EXERCISE DESCRIPTION> Each line holding the string "href" is to be copied from the data.

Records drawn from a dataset
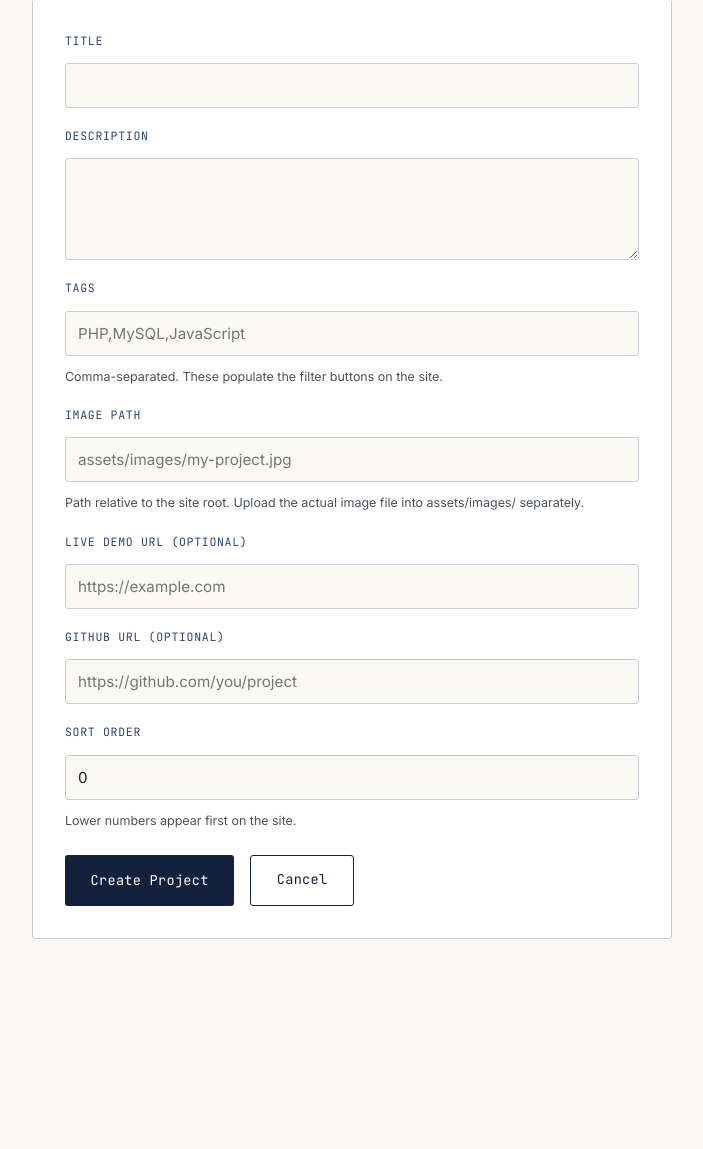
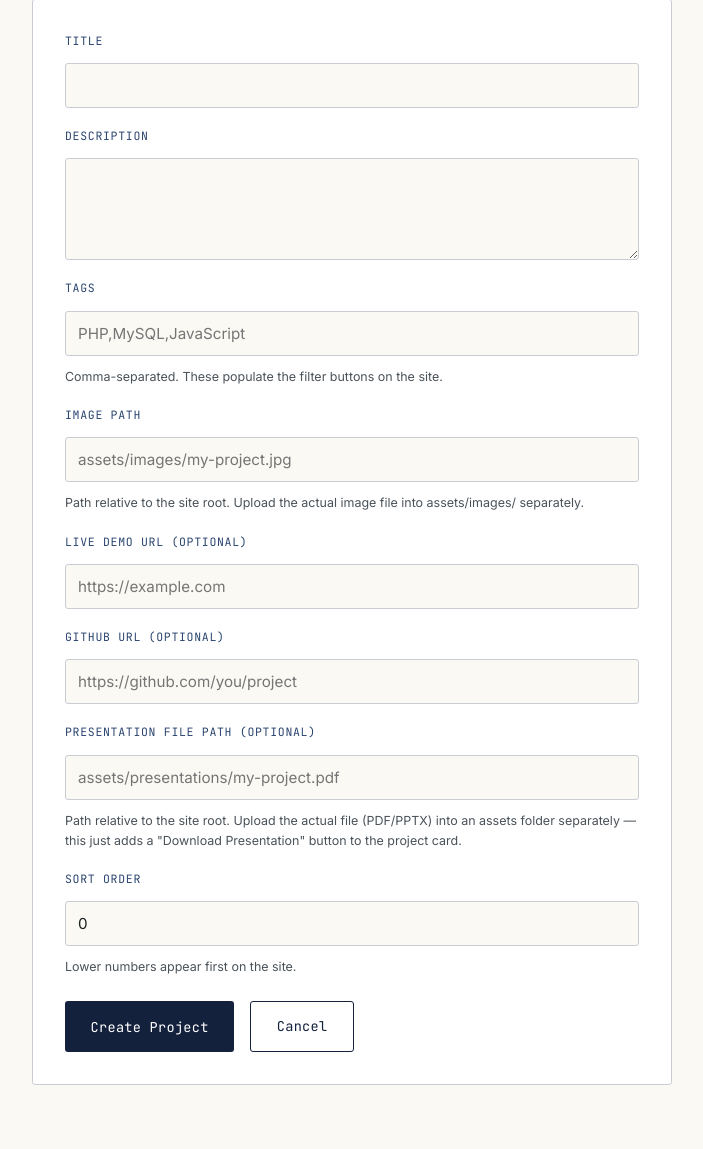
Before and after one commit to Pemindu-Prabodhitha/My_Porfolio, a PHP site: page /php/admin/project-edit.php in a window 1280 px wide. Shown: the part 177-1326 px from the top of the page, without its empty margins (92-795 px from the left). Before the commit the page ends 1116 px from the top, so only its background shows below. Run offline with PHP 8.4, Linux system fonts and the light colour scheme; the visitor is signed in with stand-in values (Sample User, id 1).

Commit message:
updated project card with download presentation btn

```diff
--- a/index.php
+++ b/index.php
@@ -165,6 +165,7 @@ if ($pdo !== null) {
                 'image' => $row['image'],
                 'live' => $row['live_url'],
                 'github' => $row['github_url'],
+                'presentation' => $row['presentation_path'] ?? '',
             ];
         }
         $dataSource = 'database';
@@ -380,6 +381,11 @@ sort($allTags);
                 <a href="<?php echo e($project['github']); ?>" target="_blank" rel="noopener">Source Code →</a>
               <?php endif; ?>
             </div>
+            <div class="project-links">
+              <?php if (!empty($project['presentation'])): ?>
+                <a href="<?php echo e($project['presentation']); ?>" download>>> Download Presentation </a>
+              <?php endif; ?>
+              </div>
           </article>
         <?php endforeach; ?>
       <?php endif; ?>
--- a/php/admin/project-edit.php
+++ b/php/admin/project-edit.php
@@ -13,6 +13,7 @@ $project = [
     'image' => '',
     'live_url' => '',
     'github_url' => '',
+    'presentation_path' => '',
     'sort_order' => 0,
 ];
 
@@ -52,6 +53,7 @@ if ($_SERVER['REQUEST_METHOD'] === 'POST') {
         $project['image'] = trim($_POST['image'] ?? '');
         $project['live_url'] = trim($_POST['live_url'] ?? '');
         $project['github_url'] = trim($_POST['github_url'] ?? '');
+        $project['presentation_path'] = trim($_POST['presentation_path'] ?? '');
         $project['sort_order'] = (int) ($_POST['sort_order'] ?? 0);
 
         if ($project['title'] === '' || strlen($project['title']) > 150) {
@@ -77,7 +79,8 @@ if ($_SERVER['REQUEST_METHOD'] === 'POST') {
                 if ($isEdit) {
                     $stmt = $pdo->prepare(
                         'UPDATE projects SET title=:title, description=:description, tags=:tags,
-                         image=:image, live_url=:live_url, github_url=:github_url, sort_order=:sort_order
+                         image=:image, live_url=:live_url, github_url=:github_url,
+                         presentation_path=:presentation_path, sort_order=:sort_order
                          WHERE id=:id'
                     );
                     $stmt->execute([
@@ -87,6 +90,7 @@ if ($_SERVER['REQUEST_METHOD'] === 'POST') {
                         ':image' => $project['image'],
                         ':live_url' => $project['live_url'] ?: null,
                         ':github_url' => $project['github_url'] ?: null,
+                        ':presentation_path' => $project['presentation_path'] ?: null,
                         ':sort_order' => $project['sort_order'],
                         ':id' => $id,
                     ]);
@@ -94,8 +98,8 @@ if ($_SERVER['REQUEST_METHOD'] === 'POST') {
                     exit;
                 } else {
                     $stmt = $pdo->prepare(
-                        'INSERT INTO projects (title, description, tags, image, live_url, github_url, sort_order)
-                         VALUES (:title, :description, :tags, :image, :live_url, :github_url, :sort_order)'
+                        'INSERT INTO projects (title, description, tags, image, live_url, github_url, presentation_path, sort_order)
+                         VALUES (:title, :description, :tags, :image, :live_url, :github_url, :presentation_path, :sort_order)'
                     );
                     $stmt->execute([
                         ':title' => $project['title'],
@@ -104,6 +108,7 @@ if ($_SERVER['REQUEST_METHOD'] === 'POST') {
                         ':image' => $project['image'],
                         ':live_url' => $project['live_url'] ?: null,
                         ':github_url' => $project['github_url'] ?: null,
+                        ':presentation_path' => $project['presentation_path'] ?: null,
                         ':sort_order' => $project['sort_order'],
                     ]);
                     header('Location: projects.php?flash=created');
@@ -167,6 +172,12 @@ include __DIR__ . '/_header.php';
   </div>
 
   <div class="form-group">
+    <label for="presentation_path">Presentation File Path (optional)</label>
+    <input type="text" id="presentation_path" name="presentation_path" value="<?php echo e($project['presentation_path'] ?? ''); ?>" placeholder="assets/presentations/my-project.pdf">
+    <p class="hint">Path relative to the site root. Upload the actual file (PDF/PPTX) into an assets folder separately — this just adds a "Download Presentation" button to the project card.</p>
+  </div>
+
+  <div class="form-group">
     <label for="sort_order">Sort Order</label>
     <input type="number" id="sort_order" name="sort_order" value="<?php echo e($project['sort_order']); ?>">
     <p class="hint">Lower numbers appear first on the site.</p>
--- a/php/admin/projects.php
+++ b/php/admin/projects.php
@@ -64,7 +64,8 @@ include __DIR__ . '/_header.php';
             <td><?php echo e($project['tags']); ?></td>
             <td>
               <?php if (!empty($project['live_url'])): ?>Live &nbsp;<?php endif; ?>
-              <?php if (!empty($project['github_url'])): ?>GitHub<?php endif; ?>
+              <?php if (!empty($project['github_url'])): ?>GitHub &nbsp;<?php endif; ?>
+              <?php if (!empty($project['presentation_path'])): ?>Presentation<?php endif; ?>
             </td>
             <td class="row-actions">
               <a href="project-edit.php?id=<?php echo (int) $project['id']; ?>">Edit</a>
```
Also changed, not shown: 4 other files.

...

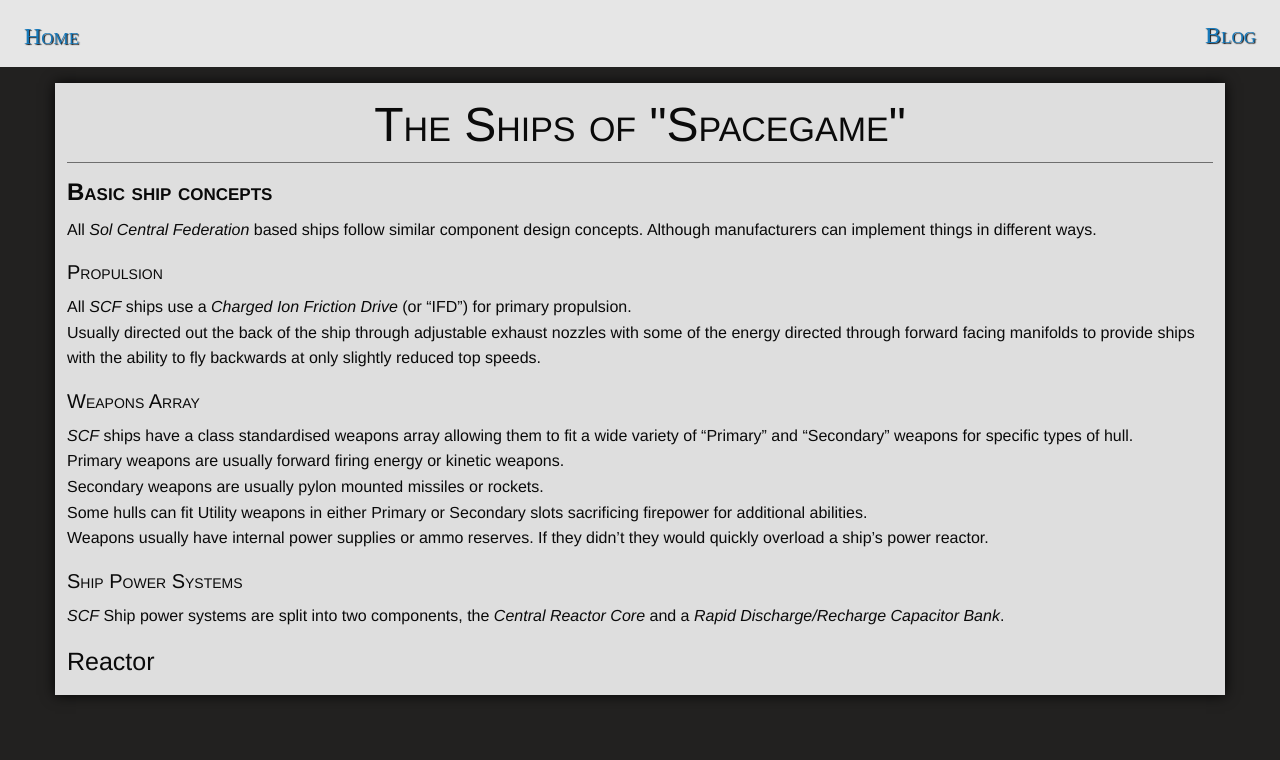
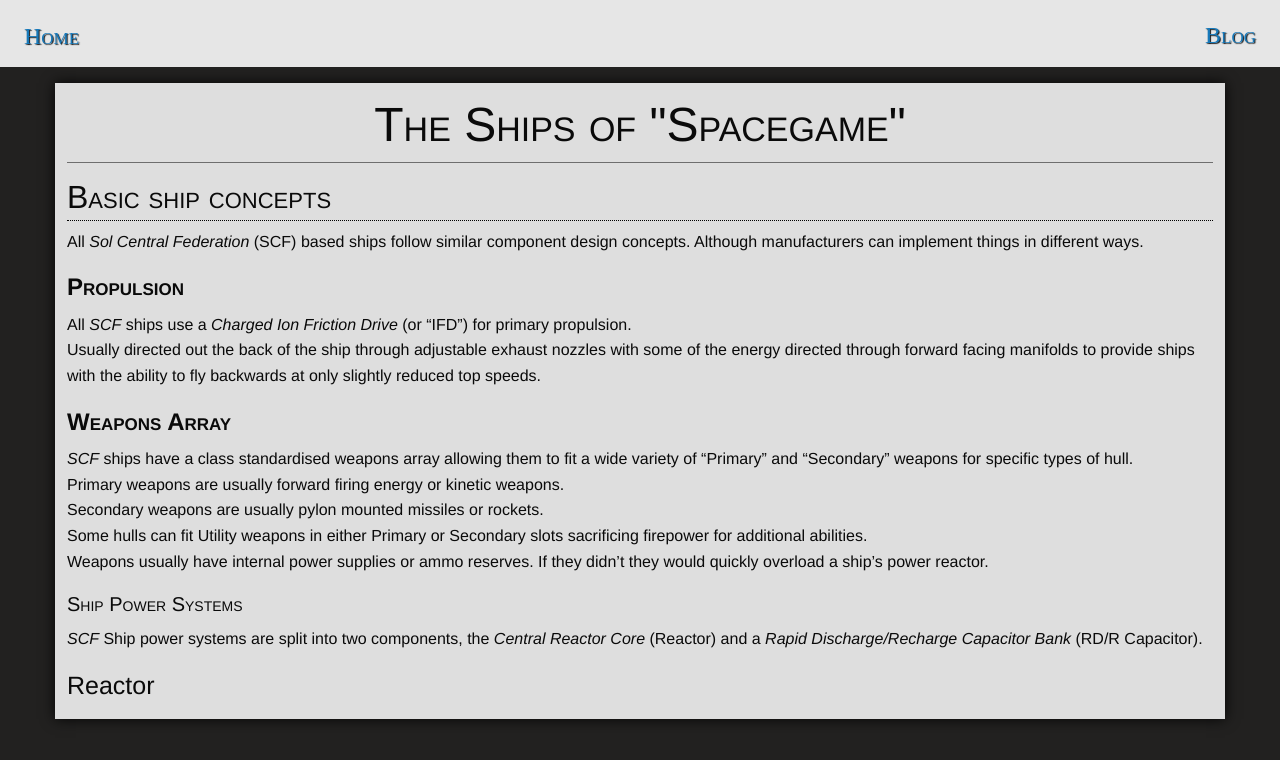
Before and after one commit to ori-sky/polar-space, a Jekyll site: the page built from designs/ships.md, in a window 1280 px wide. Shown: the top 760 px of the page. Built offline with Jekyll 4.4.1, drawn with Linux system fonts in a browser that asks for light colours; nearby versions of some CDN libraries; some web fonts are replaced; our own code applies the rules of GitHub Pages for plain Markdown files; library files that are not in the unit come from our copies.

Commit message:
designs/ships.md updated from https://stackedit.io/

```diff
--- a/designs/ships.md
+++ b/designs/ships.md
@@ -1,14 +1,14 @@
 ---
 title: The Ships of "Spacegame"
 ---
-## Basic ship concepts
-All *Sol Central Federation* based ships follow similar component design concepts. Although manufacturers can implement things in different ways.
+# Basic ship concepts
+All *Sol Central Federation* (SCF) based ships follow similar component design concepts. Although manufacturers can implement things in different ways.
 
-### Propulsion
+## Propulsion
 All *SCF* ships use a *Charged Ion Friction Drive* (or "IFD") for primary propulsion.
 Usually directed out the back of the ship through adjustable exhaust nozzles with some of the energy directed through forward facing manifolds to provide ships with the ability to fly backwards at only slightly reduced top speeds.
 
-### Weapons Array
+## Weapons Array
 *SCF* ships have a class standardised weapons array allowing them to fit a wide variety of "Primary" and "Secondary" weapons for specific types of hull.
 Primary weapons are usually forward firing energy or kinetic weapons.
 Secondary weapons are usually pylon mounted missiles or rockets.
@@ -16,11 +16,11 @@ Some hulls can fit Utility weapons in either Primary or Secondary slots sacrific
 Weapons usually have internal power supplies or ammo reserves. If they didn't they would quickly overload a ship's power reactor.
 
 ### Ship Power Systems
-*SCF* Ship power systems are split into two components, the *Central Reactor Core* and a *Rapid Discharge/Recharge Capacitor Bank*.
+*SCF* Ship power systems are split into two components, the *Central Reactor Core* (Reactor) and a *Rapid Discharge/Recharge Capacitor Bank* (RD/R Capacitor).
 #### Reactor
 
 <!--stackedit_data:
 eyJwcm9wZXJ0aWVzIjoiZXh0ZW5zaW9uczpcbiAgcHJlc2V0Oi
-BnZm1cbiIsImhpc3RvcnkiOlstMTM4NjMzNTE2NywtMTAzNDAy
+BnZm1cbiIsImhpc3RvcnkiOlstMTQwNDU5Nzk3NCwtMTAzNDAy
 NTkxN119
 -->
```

EXERCISE OUTPUT>
                 <a href="<?php echo e($project['github']); ?>" target="_blank" rel="noopener">Source Code →</a>
+                <a href="<?php echo e($project['presentation']); ?>" download>>> Download Presentation </a>
               <a href="project-edit.php?id=<?php echo (int) $project['id']; ?>">Edit</a>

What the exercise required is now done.